Proposal on more efficient and secure withholding tax procedures

by Malene Overgaard og Ebba Perman Borg og Rune Erskov Hendriksen


Blurry picture of people walking.

Earlier this year, the European Commission published a legislative proposal for a Directive setting forth rules for a Faster and Safer Relief of Withholding Taxes (FASTER). The aim is to streamline and standardise tax-related processes for investors across all Member States, with the centre of the proposal focusing on three initiatives.

(i) An EU digital tax residence certificate (eTRC)
(ii) Implementation of fast-track systems for refund of withholding tax
(iii) New reporting and registration requirements for financial intermediaries

EU digital tax residence certificate

The EU tax residence certificate aims to harmonise refunding procedures for investors by introducing one common digital tax residence certificate to be used across all the Member States to the benefit of investors with refund claims in other Member States.

Fast track procedures

The European Commission proposes two different fast track systems for the refund of withholding tax: a "relief at source" system and a "quick refund" system. Either one or both systems can be implemented in the Member State to exist alongside the already established standard system for refund of excess withholding tax.

The relief at source system would mean that the relevant reduced withholding tax rate would directly be applied at the dividend payment.

The quick refund system would imply that the repayment of excess tax should take place within 50 days of the payment of dividend. If the repayment does not meet the deadline an interest should be paid by the Member State at the rate the Member State normally requests the taxpayer to pay on overdue tax payments.

New reporting and registration requirements

The proposal will obligate financial intermediaries to report information on payments of dividends to the relevant tax administration to ease the trace of the transaction. The information relates among other things to details on identity of the receiver of the dividend, the identity of the distributing entity, and information that could suggest abuse such as lending out of shares.

The directive proposes that these reporting requirements shall be met no later than 25 days after the record date, which in many cases will be the day before the payment of the dividend.

The directive also obligates the financial intermediaries to verify various information including on the tax residency of the registered owner and they must comply with anti-money laundering obligations regarding investors etc.

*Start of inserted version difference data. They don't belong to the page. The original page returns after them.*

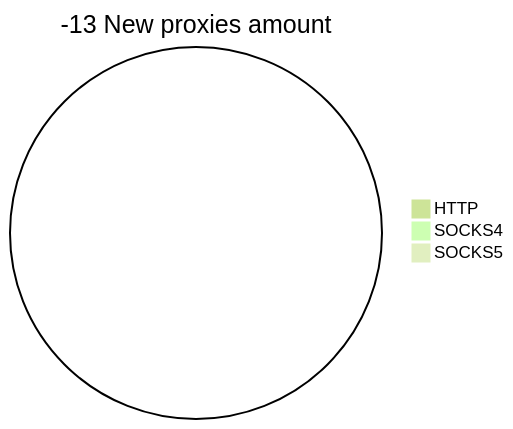
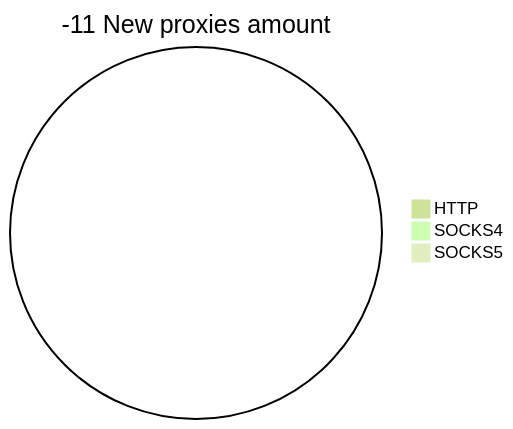
The second of 2 diagrams in README.md (cutipu/proxylist), drawn with Mermaid (forest theme) before and after one commit. The commit also changed other lines of this file, not shown here.

````diff
--- a/README.md
+++ b/README.md
@@ -10,6 +10,6 @@
 ```mermaid
-pie title -13 New proxies amount
+pie title -11 New proxies amount
     "HTTP" : 0
     "SOCKS4" : 0
     "SOCKS5" : 0
 ```
````
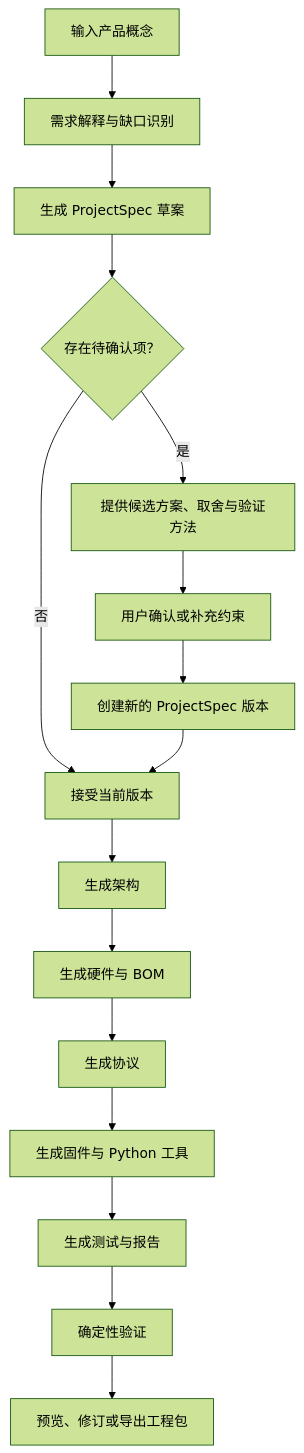
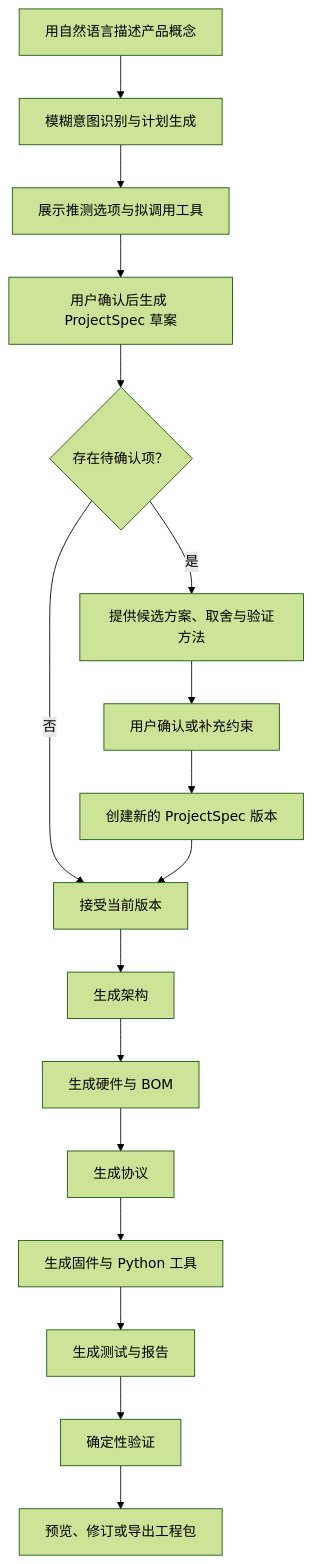
Before and after one commit to chenziyi058/Designer-Prototype-Agent: the diagram in docs/workflow.md, drawn with Mermaid (forest theme). The commit also changed other lines of this file and 7 other files, not shown here.

````diff
--- a/docs/workflow.md
+++ b/docs/workflow.md
@@ -5,18 +5,19 @@
 ```mermaid
 flowchart TD
-    A["输入产品概念"] --> B["需求解释与缺口识别"]
-    B --> C["生成 ProjectSpec 草案"]
+    A["用自然语言描述产品概念"] --> B["模糊意图识别与计划生成"]
+    B --> B1["展示推测选项与拟调用工具"]
+    B1 --> C["用户确认后生成 ProjectSpec 草案"]
     C --> D{"存在待确认项？"}
     D -->|是| E["提供候选方案、取舍与验证方法"]
     E --> F["用户确认或补充约束"]
     F --> G["创建新的 ProjectSpec 版本"]
     D -->|否| H["接受当前版本"]
     G --> H
     H --> I["生成架构"]
     I --> J["生成硬件与 BOM"]
     J --> K["生成协议"]
     K --> L["生成固件与 Python 工具"]
     L --> M["生成测试与报告"]
     M --> N["确定性验证"]
     N --> O["预览、修订或导出工程包"]
 ```
````
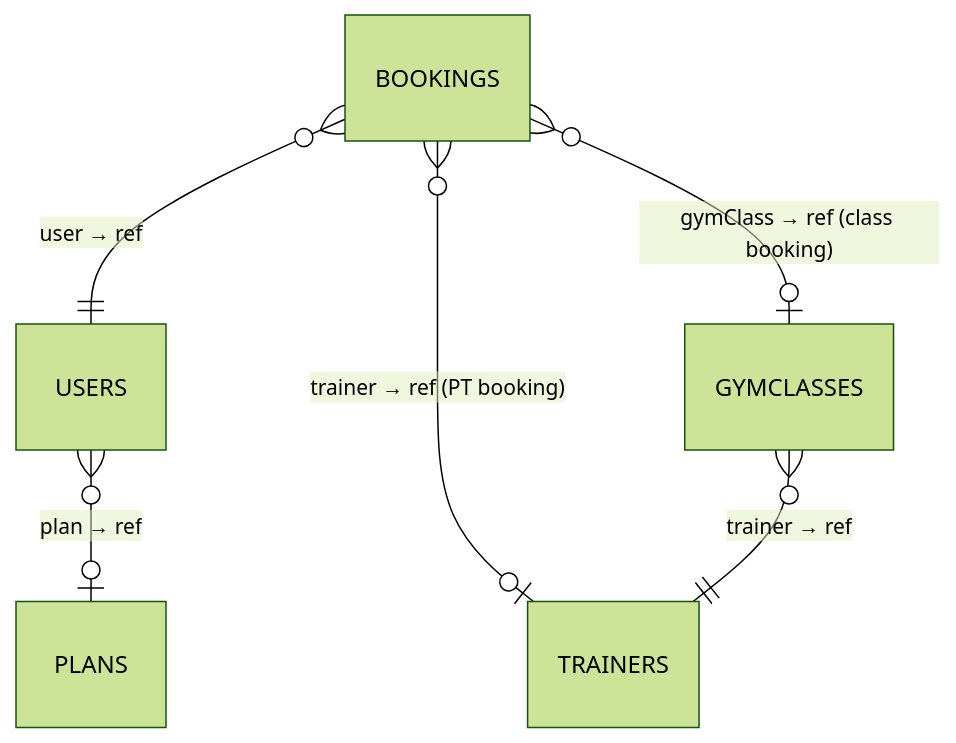
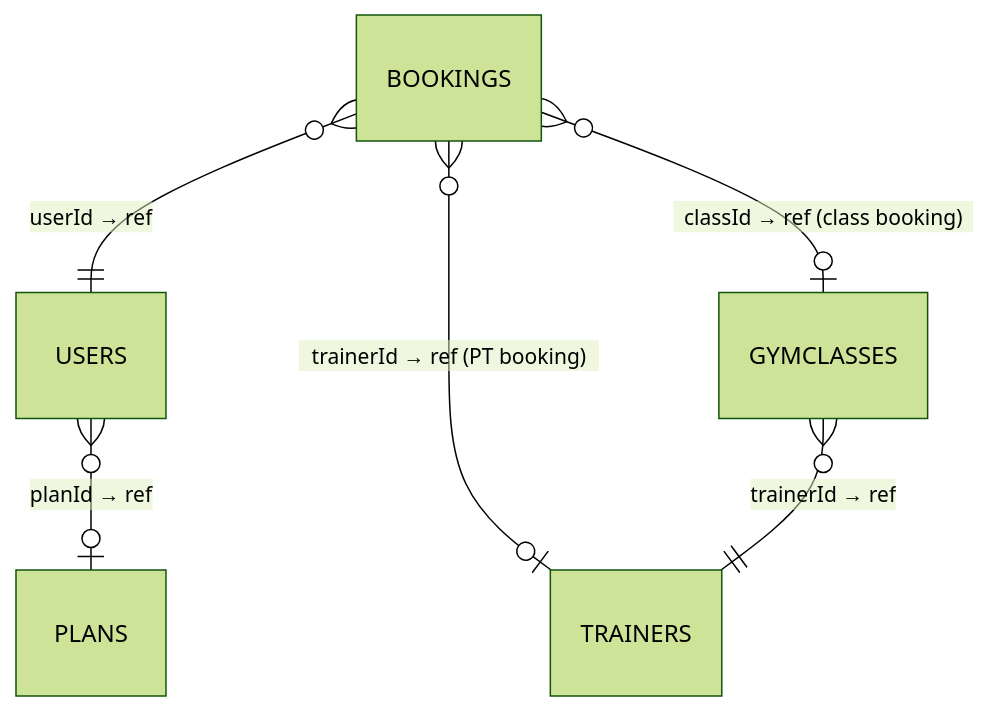
One commit to elieghaoui/Web_Capstone_Project_Ironpulse changed the diagram in docs/schema.md. Above: the diagram before and after it, drawn with Mermaid (forest theme). The commit also changed other lines of this file and 52 other files, not shown here.

Commit message:
Milestone 2: bookings, plans, admin API and security

````diff
--- a/docs/schema.md
+++ b/docs/schema.md
@@ -6,8 +6,8 @@
 ```mermaid
 erDiagram
-    USERS }o--o| PLANS : "plan → ref"
-    BOOKINGS }o--|| USERS : "user → ref"
-    BOOKINGS }o--o| GYMCLASSES : "gymClass → ref (class booking)"
-    BOOKINGS }o--o| TRAINERS : "trainer → ref (PT booking)"
-    GYMCLASSES }o--|| TRAINERS : "trainer → ref"
+    USERS }o--o| PLANS : "planId → ref"
+    BOOKINGS }o--|| USERS : "userId → ref"
+    BOOKINGS }o--o| GYMCLASSES : "classId → ref (class booking)"
+    BOOKINGS }o--o| TRAINERS : "trainerId → ref (PT booking)"
+    GYMCLASSES }o--|| TRAINERS : "trainerId → ref"
 ```
````
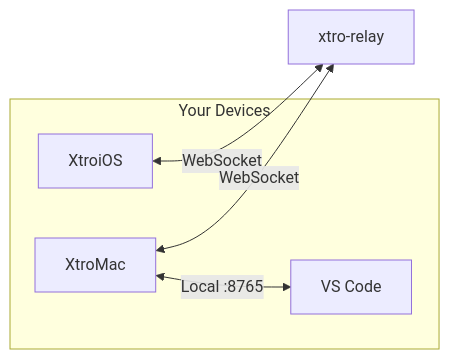
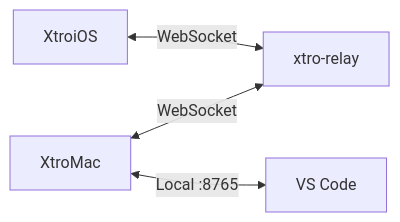
Before and after one commit to xtro-labs/xtro-releases: the diagram in how-it-works.md, drawn with Mermaid.

Commit message:
fix: simplify Mermaid diagram layout

````diff
--- a/how-it-works.md
+++ b/how-it-works.md
@@ -17,14 +17,6 @@
 ```mermaid
 flowchart LR
-    subgraph Your Devices
-        iOS[XtroiOS]
-        Mac[XtroMac]
-        VS[VS Code]
-    end
-
-    Relay[xtro-relay]
-
-    iOS <-->|WebSocket| Relay
-    Mac <-->|WebSocket| Relay
-    Mac <-->|Local :8765| VS
+    iOS[XtroiOS] <-->|WebSocket| Relay[xtro-relay]
+    Mac[XtroMac] <-->|WebSocket| Relay
+    Mac <-->|Local :8765| VS[VS Code]
 ```
````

The proposal also suggests that the Member States establish rules which will make the financial intermediaries liable for a Member State's loss of tax income if obligations in the directive are not fulfilled and the intermediaries have acted with gross negligence or intend. It is also suggested that sanctions to financial intermediaries are enforced in cases of non-compliance with the reporting rules.


If adopted the directive is supposed to be implemented by 31 December 2026 coming into force on 1 January 2027.

Generally, the Danish government is positive towards the suggested directive as they believe it will ensure a fair taxation and avoid tax abuse. They wish to ensure that the fast-track systems for refund of withholding taxes become as effective as possible while reducing the costs and demands for IT solutions. They will also work on ensuring a fair deadline to have the directive implemented. Before making further comments on the draft directive, the Danish parliament wishes to assess the financial consequences for the Danish state.

The Swedish government welcomes the efforts aimed at facilitating the elimination of double taxation and promoting cross-border investments in the EU. The proposed EU-wide procedures for withholding tax can simplify the handling for both investors and financial intermediaries, thereby reducing the administrative burden. At the same time, a reporting obligation system can improve tax authorities' abilities to detect abuse. Therefore, on an overarching level, the Swedish government is positive towards the proposal.

Do you have any questions?